# DESCRIPTION OF THE TASK
Some of the lines below need repeating. Reproduce exactly those between the lines holding "Before and after one commit to jalanwang/Robot-AI, a" and "Also changed, not shown: parts of 11", inclusive.

________

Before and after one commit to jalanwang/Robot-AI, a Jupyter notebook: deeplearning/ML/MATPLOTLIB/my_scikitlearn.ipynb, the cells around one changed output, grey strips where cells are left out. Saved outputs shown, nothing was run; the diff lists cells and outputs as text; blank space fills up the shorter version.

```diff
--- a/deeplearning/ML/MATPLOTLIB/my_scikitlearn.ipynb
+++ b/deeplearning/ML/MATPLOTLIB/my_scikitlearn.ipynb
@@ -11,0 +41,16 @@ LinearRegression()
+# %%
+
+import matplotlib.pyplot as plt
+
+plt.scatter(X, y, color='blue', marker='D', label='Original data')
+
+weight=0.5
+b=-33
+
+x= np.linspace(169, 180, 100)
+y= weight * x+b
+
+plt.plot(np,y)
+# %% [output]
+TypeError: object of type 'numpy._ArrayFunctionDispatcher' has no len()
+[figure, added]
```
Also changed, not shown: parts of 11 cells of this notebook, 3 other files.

________

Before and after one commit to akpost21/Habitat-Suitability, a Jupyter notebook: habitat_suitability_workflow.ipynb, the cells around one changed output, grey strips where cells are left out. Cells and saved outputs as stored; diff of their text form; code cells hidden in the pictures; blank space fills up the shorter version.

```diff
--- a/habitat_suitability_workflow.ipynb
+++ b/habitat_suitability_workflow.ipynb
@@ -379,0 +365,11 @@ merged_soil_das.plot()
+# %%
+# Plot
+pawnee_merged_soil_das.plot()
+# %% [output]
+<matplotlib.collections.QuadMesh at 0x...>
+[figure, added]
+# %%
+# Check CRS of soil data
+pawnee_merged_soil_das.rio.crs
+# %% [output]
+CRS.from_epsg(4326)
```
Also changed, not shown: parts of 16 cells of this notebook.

________

# TASK SOLUTION
Before and after one commit to jalanwang/Robot-AI, a Jupyter notebook: deeplearning/ML/MATPLOTLIB/my_scikitlearn.ipynb, the cells around one changed output, grey strips where cells are left out. Saved outputs shown, nothing was run; the diff lists cells and outputs as text; blank space fills up the shorter version.

```diff
--- a/deeplearning/ML/MATPLOTLIB/my_scikitlearn.ipynb
+++ b/deeplearning/ML/MATPLOTLIB/my_scikitlearn.ipynb
@@ -11,0 +41,16 @@ LinearRegression()
+# %%
+
+import matplotlib.pyplot as plt
+
+plt.scatter(X, y, color='blue', marker='D', label='Original data')
+
+weight=0.5
+b=-33
+
+x= np.linspace(169, 180, 100)
+y= weight * x+b
+
+plt.plot(np,y)
+# %% [output]
+TypeError: object of type 'numpy._ArrayFunctionDispatcher' has no len()
+[figure, added]
```
Also changed, not shown: parts of 11 cells of this notebook, 3 other files.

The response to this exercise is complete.